Fair Work Ombudsman Sandra Parker said that addressing allegations of non-compliance in the corporate sector and ensuring remediation programs were being undertaken correctly was a priority.

“We allege that Woolworths failed to ensure that annual salaries were sufficient when compared to the actual hours worked, leaving their salaried managers significantly underpaid. We also allege that significant underpayments have not been fully back-paid, and we will seek court orders for Woolworths to recalculate and rectify all underpayments for all affected employees.”

“This court action highlights that large employers face serious consequences if they do not prioritise workplace law compliance among other aspects of their business. All employers can contact the Fair Work Ombudsman if they need assistance complying with Australia’s workplace laws,” Ms Parker said.

The FWO alleges the two companies’ annual salary modelling did not completely provide for all employee entitlements, given the additional  for various overtime rates, weekend and public holiday penalty rates, meal allowances and annual leave loading owed under the General Retail Industry Award 2010, given actual hours worked.

The FWO alleges that the underpayments for the 70 managers range from $289 to $85,905 during the one-year timeframe. They were all full-time employees, engaged as team support, team managers or duty managers, and based primarily in Sydney, Melbourne or Brisbane.

In total, there were about 19,000 salaried managers employed by the two Woolworths companies between June 2015 and September 2019, which included full-time and part-time employees from every state and territory.

The FWO also alleges that Woolworths Group Limited and Woolworths (South Australia) Pty Limited failed to make or keep records which specified the number of overtime hours worked by the salaried managers or that detailed the loadings, penalty rates or monetary allowances applicable to the hours worked by the salaried managers.

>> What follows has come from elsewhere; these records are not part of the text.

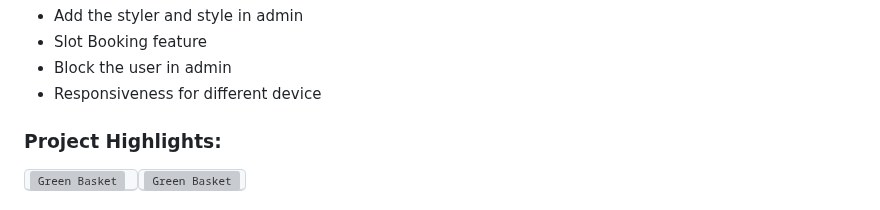
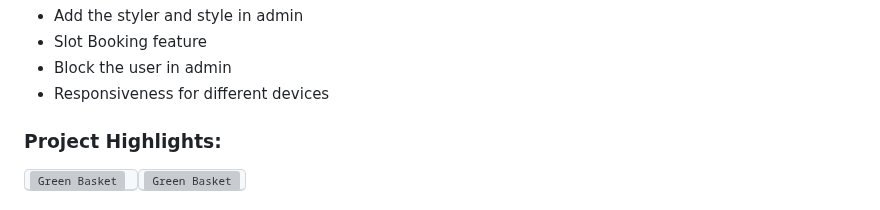
Before and after one commit to shanukajain/Styler, a Markdown page: README.md, the part around the change. Rendered like a GitHub page; grey boxes are pictures that could not be loaded.

Commit message:
features spell corrected

```diff
--- a/README.md
+++ b/README.md
@@ -39,7 +39,7 @@
   <li>Add the styler and style in admin</li>
   <li>Slot Booking feature</li>
    <li>Block the user in admin</li>
-  <li> Responsiveness for different device</li>
+  <li> Responsiveness for different devices</li>
 </ul>
 <h3> Project Highlights: </h3>
 <div display:"flex" style="border: 2px solid black" >
```
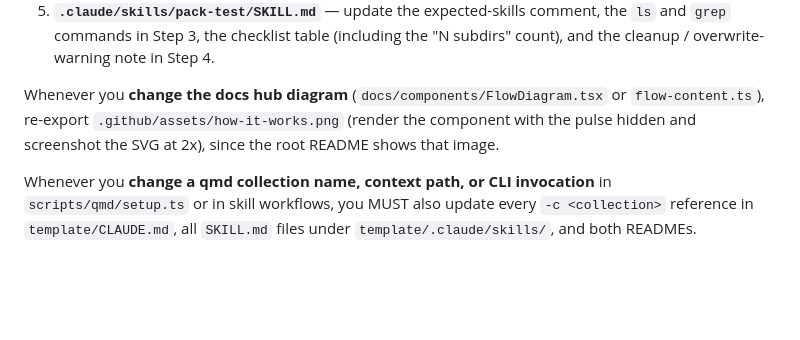
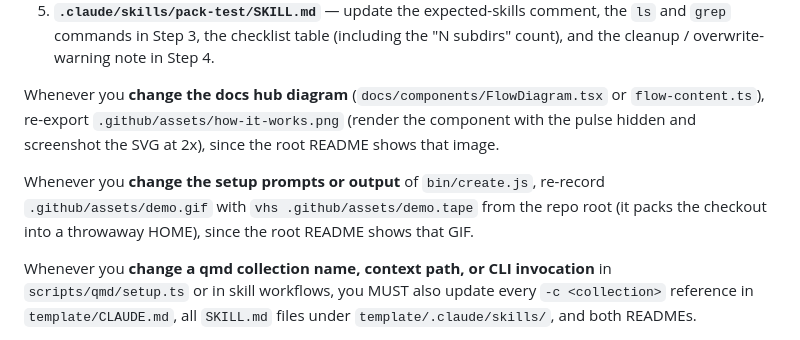
Before and after one commit to jessepinkman9900/claude-second-brain, a Markdown page: CLAUDE.md, the part around the change. Drawn GitHub-style; blank space fills up the shorter version.

```diff
--- a/CLAUDE.md
+++ b/CLAUDE.md
@@ -248,6 +248,8 @@ Whenever you **add, remove, or rename a skill** under `template/.claude/skills/`
 
 Whenever you **change the docs hub diagram** (`docs/components/FlowDiagram.tsx` or `flow-content.ts`), re-export `.github/assets/how-it-works.png` (render the component with the pulse hidden and screenshot the SVG at 2x), since the root README shows that image.
 
+Whenever you **change the setup prompts or output** of `bin/create.js`, re-record `.github/assets/demo.gif` with `vhs .github/assets/demo.tape` from the repo root (it packs the checkout into a throwaway HOME), since the root README shows that GIF.
+
 Whenever you **change a qmd collection name, context path, or CLI invocation** in `scripts/qmd/setup.ts` or in skill workflows, you MUST also update every `-c <collection>` reference in `template/CLAUDE.md`, all `SKILL.md` files under `template/.claude/skills/`, and both READMEs.
 
 Whenever you **add, remove, or rename a skill, or change the wiki schema, page types, or frontmatter format**, you MUST also update the corresponding page under `docs/pages/` — skill pages at `docs/pages/skills/`, schema summary at `docs/pages/concepts/schema.mdx`, and the sidebar in `vocs.config.ts` if page paths change. The docs site is built from `docs/` and deployed to GitHub Pages on merge to `main`. Every page in `docs/pages/` needs a frontmatter `description` of 50+ characters (it feeds `<meta name="description">` and `llms.txt`; `tests/docs-agent-ready.test.js` enforces it). After a docs change, run `pnpm docs:build && pnpm docs:verify` to check llms.txt, the `.md` pages, head metadata, JSON-LD, the sitemap and the 404 page.
```
Also changed, not shown: README.md (+3 -1 lines), .github/assets/demo.gif (added), 1 other file.
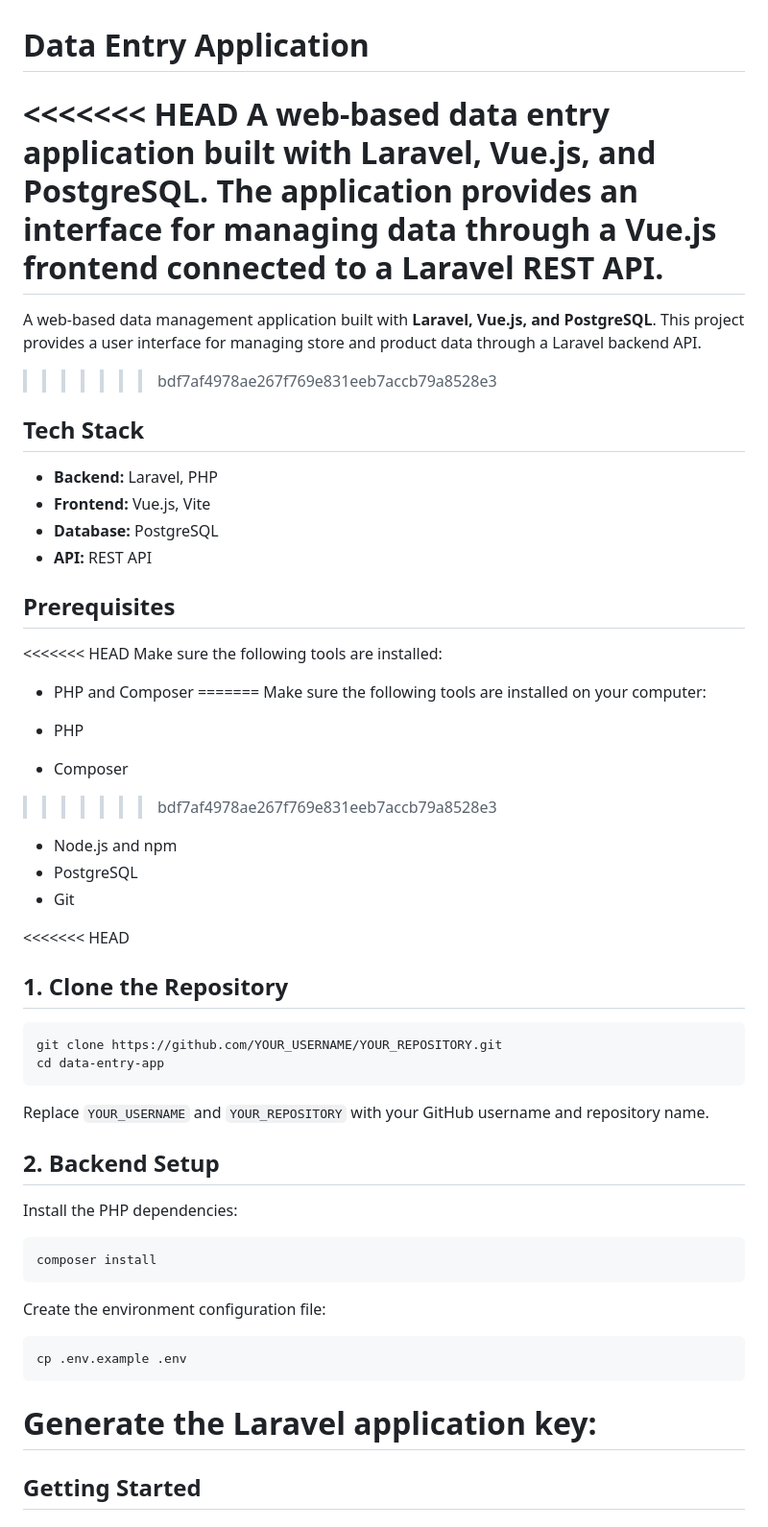
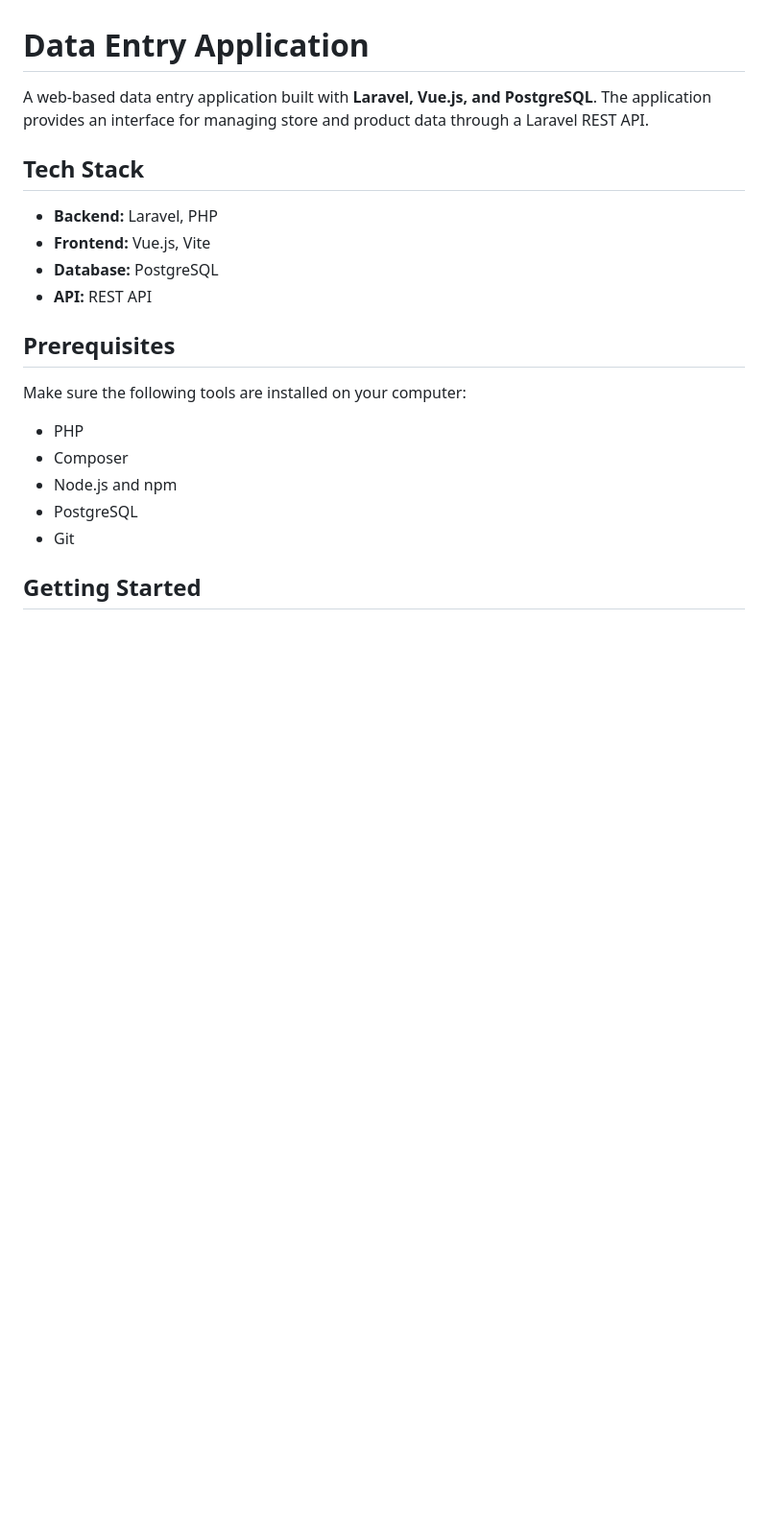
Before and after one commit to amandachy7/data-entry-app, a Markdown page: README.md, the part around one of its changes. Shown at 96% size. GitHub-like rendering; blank space fills up the shorter version.

````diff
--- a/README.md
+++ b/README.md
@@ -1,10 +1,6 @@
 # Data Entry Application
 
-<<<<<<< HEAD
-A web-based data entry application built with Laravel, Vue.js, and PostgreSQL. The application provides an interface for managing data through a Vue.js frontend connected to a Laravel REST API.
-=======
-A web-based data management application built with **Laravel, Vue.js, and PostgreSQL**. This project provides a user interface for managing store and product data through a Laravel backend API.
->>>>>>> bdf7af4978ae267f769e831eeb7accb79a8528e3
+A web-based data entry application built with **Laravel, Vue.js, and PostgreSQL**. The application provides an interface for managing store and product data through a Laravel REST API.
 
 ## Tech Stack
 
@@ -15,46 +11,14 @@ A web-based data management application built with **Laravel, Vue.js, and Postgr
 
 ## Prerequisites
 
-<<<<<<< HEAD
-Make sure the following tools are installed:
-
-- PHP and Composer
-=======
 Make sure the following tools are installed on your computer:
 
 - PHP
 - Composer
->>>>>>> bdf7af4978ae267f769e831eeb7accb79a8528e3
 - Node.js and npm
 - PostgreSQL
 - Git
 
-<<<<<<< HEAD
-## 1. Clone the Repository
-
-```bash
-git clone https://github.com/YOUR_USERNAME/YOUR_REPOSITORY.git
-cd data-entry-app
-```
-
-Replace `YOUR_USERNAME` and `YOUR_REPOSITORY` with your GitHub username and repository name.
-
-## 2. Backend Setup
-
-Install the PHP dependencies:
-
-```bash
-composer install
-```
-
-Create the environment configuration file:
-
-```bash
-cp .env.example .env
-```
-
-Generate the Laravel application key:
-=======
 ## Getting Started
 
 ### 1. Clone the Repository
````
Also changed, not shown: other parts of README.md (+27 -101 lines).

The FWO is seeking orders for penalties against Woolworths Group Limited and Woolworths (South Australia) Pty Limited. A directions hearing in the Federal Court in Sydney is still to be scheduled.